Ian Kinsler went two for four in a losing effort, driving in a run and scoring one as well. He increased the probability of the Rangers winning by 11.5%

The Aggravating Thing That The Managers Did

Jim Leyland put five right handed batters in his lineup tonight, including the leadoff spot, the three hole and clean up. Against Colby Lewis, right handed hitters had a slash line of  .204/.237/.378 this year. That’s why it wasn’t such a bad call to pitch to Miguel Cabrera in the fifth inning.

The Statistics You Won’t Believe

Lucky Doug Fister had a .272 BABIP during the regular season, but Colby Lewis’ .265 BABIP was the ninth lowest in the American League.

Lewis is just the second Rangers starter to record an out in the sixth inning this postseason. The first? Colby Lewis against Tampa Bay.

From tonight’s Rangers lineup, only Yorvit Torrealba and Elvis Andrus had worse isolated power numbers than clean up hitter Michael Young.

The Best New Nickname To Come Out Of The Game

I like Drew Fairservice’s Miguel “Up With Two Down” Cabrera. I just wish it had been more apt tonight.

Carefully Selected Quote Cliche Of The Game

From Baseball Prospectus, today, we’ll go with Michael Young, who went zero for four tonight with a strikeout:
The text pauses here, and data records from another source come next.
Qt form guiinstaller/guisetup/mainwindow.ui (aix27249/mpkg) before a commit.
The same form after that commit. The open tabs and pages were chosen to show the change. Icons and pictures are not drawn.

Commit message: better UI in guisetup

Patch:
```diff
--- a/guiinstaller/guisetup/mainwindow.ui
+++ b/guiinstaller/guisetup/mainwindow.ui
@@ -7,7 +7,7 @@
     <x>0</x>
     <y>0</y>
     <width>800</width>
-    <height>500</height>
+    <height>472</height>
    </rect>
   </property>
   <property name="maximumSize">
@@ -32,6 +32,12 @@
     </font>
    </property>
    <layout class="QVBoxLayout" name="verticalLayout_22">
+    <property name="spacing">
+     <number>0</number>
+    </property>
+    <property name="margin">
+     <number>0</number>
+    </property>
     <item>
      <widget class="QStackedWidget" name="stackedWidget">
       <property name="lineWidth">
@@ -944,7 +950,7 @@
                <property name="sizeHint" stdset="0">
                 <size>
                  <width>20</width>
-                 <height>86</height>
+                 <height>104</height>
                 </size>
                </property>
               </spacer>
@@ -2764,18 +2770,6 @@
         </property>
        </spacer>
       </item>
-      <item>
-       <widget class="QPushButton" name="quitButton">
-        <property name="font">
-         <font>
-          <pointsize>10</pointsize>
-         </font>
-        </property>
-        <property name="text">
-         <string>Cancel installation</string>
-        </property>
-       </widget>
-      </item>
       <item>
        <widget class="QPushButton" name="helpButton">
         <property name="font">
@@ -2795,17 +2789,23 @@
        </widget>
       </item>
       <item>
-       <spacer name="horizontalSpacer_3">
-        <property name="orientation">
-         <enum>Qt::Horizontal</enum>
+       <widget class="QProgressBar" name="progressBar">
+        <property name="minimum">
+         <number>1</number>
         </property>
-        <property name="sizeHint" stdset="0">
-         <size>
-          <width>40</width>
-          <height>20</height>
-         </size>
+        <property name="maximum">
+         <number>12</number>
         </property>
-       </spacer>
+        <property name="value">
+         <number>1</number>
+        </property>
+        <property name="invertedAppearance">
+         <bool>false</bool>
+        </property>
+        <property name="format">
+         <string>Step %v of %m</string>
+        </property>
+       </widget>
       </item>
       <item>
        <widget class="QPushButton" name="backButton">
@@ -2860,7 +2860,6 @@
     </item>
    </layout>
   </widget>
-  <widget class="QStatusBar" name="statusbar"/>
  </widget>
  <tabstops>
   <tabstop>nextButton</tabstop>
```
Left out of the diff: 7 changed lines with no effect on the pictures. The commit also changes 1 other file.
When it comes to my at-bats, I should have done a better job. He kept us off balance. You’ve just got to tip your cap.

Stray Observations Of The Game

Within minutes of tonight’s broadcast starting I already missed Terry Francona. At one point, Tim McCarver informed the viewers of his surprise over Ian Kinsler being on his way to becoming a budding star. A budding star. Ian Kinsler, who was the Rangers best player this season.

Things didn’t get much better for the FOX broadcast as McCarver and Joe Buck talked about Rick Porcello’s start tomorrow while David Pauley was onscreen.

Remember when Austin Jackson actually got on base (twice) (three times)?

Watching Adrian Beltre run is almost as painful for the viewer as it is for Beltre.

What a goddamn showboat that Victor Martinez is. Take your time rounding the bases on that home run, why don’t you?

I completely understand why Colby Lewis would pitch to Miguel Cabrera in the fifth inning. Right handed batters hit .208 against him this season, striking out in almost a quarter of their at bats.

When Adrian Beltre ended the fifth with an eventual force out at third, I knew I’d seen it before.

I really wish Koji Uehara was pitching better for the Rangers than he has. I liked it much better when he was underrated and not just a middling reliever having difficulty keeping the ball in the park.

Something I never really appreciated before: the movement on Joaquin Benoit’s changeup. It spins and spins and spins itself to the plate.

Benoit is a better pitcher than Jose Valverde, right?